▸ ACTIVITY
Copy each line of the entries that contains the word "IANA".

|---|

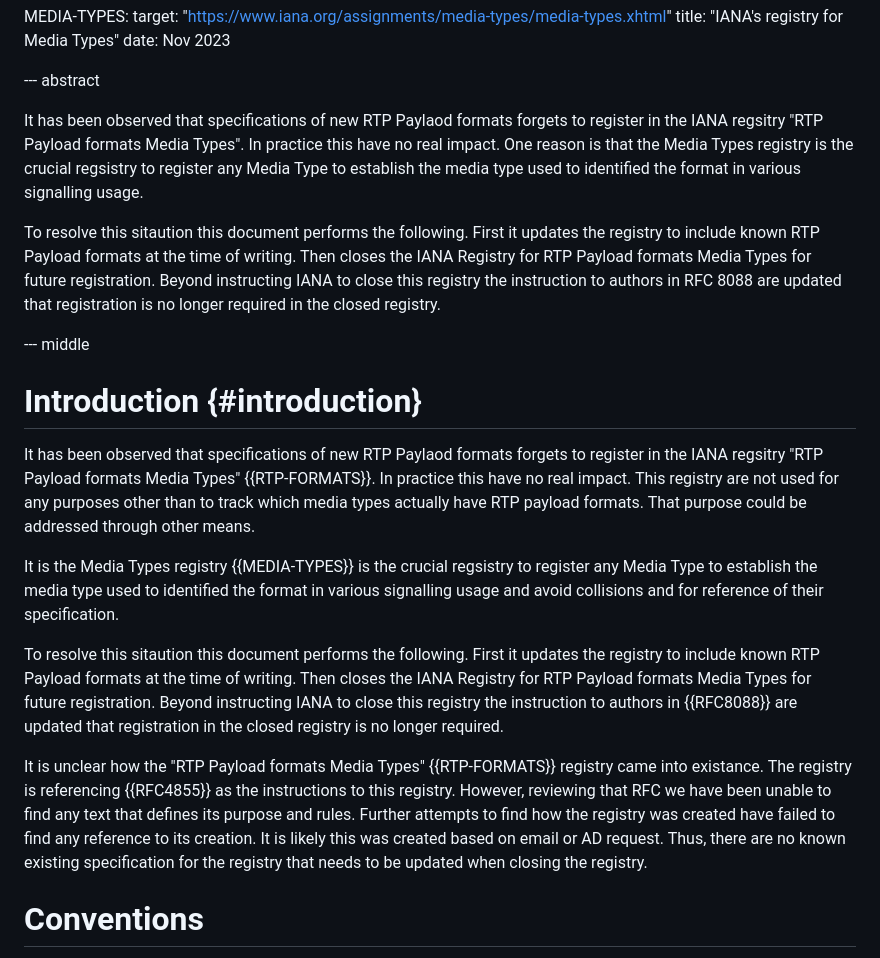
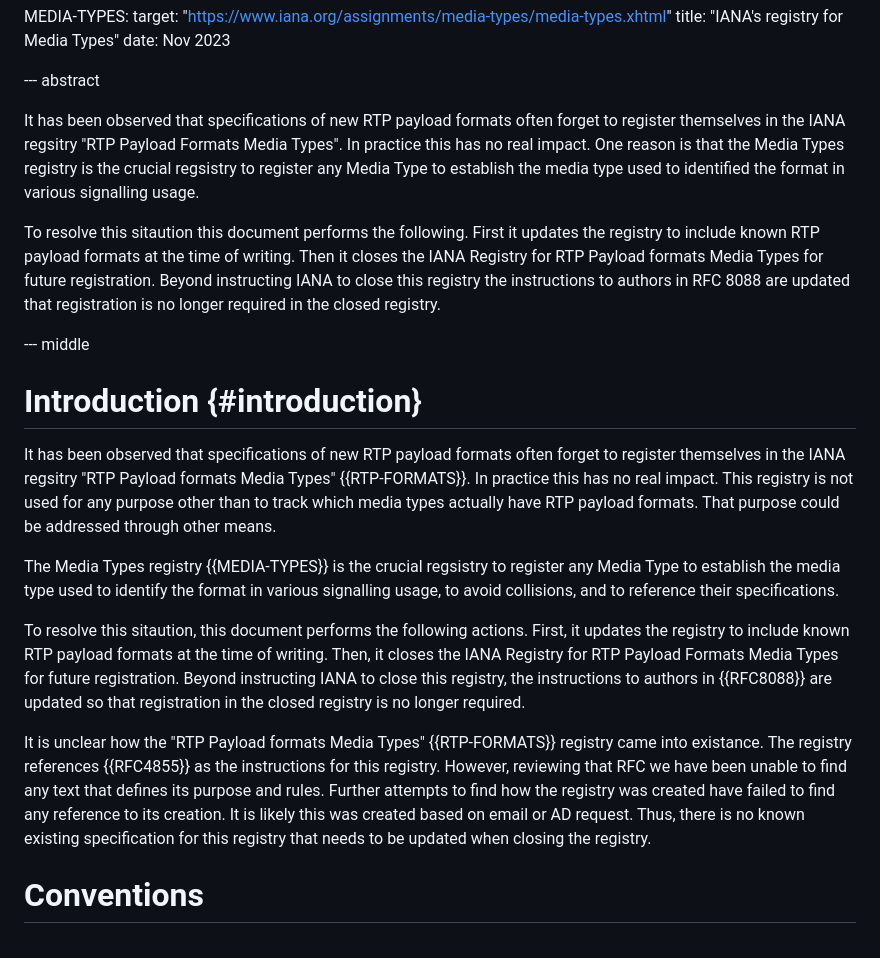
Before and after one commit to gloinul/draft-ietf-avtcore-rtp-payload-registry, a Markdown page: draft-westerlund-avtcore-rtp-payload-registry.md, the part around the change. GitHub-like rendering.

Commit message:
Editorial fixes

```diff
--- a/draft-westerlund-avtcore-rtp-payload-registry.md
+++ b/draft-westerlund-avtcore-rtp-payload-registry.md
@@ -42,51 +42,51 @@ normative:
 
 --- abstract
 
-It has been observed that specifications of new RTP Paylaod formats
-forgets to register in the IANA regsitry "RTP Payload formats Media
-Types". In practice this have no real impact. One reason is that the
+It has been observed that specifications of new RTP payload formats often
+forget to register themselves in the IANA regsitry "RTP Payload Formats Media
+Types". In practice this has no real impact. One reason is that the
 Media Types registry is the crucial regsistry to register any Media
 Type to establish the media type used to identified the format in
 various signalling usage.
 
 To resolve this sitaution this document performs the following. First
-it updates the registry to include known RTP Payload formats at the
-time of writing. Then closes the IANA Registry for RTP Payload formats
+it updates the registry to include known RTP payload formats at the
+time of writing. Then it closes the IANA Registry for RTP Payload formats
 Media Types for future registration. Beyond instructing IANA to close
-this registry the instruction to authors in RFC 8088 are updated that
+this registry the instructions to authors in RFC 8088 are updated that
 registration is no longer required in the closed registry.
 
 --- middle
 
 # Introduction {#introduction}
 
-It has been observed that specifications of new RTP Paylaod formats
-forgets to register in the IANA regsitry "RTP Payload formats Media
-Types" {{RTP-FORMATS}}. In practice this have no real impact. This
-registry are not used for any purposes other than to track which media
+It has been observed that specifications of new RTP payload formats often
+forget to register themselves in the IANA regsitry "RTP Payload formats Media
+Types" {{RTP-FORMATS}}. In practice this has no real impact. This
+registry is not used for any purpose other than to track which media
 types actually have RTP payload formats. That purpose could be
 addressed through other means.
 
-It is the Media Types registry {{MEDIA-TYPES}} is the crucial
+The Media Types registry {{MEDIA-TYPES}} is the crucial
 regsistry to register any Media Type to establish the media type used
-to identified the format in various signalling usage and avoid
-collisions and for reference of their specification.
+to identify the format in various signalling usage, to avoid
+collisions, and to reference their specifications.
 
-To resolve this sitaution this document performs the following. First
-it updates the registry to include known RTP Payload formats at the
-time of writing. Then closes the IANA Registry for RTP Payload formats
+To resolve this sitaution, this document performs the following actions. First,
+it updates the registry to include known RTP payload formats at the
+time of writing. Then, it closes the IANA Registry for RTP Payload Formats
 Media Types for future registration. Beyond instructing IANA to close
-this registry the instruction to authors in {{RFC8088}} are updated that
+this registry, the instructions to authors in {{RFC8088}} are updated so that
 registration in the closed registry is no longer required.
 
 It is unclear how the "RTP Payload formats Media Types"
-{{RTP-FORMATS}} registry came into existance. The registry is
-referencing {{RFC4855}} as the instructions to this registry. However,
+{{RTP-FORMATS}} registry came into existance. The registry
+references {{RFC4855}} as the instructions for this registry. However,
 reviewing that RFC we have been unable to find any text that defines
 its purpose and rules. Further attempts to find how the registry was
 created have failed to find any reference to its creation. It is
-likely this was created based on email or AD request. Thus, there are
-no known existing specification for the registry that needs to be
+likely this was created based on email or AD request. Thus, there is
+no known existing specification for this registry that needs to be
 updated when closing the registry.
 
 # Conventions
```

|---|

▸ RESPONSE TO THIS EXERCISE
-forgets to register in the IANA regsitry "RTP Payload formats Media
+forget to register themselves in the IANA regsitry "RTP Payload Formats Media
-time of writing. Then closes the IANA Registry for RTP Payload formats
+time of writing. Then it closes the IANA Registry for RTP Payload formats
 Media Types for future registration. Beyond instructing IANA to close
-forgets to register in the IANA regsitry "RTP Payload formats Media
+forget to register themselves in the IANA regsitry "RTP Payload formats Media
-time of writing. Then closes the IANA Registry for RTP Payload formats
+time of writing. Then, it closes the IANA Registry for RTP Payload Formats
 Media Types for future registration. Beyond instructing IANA to close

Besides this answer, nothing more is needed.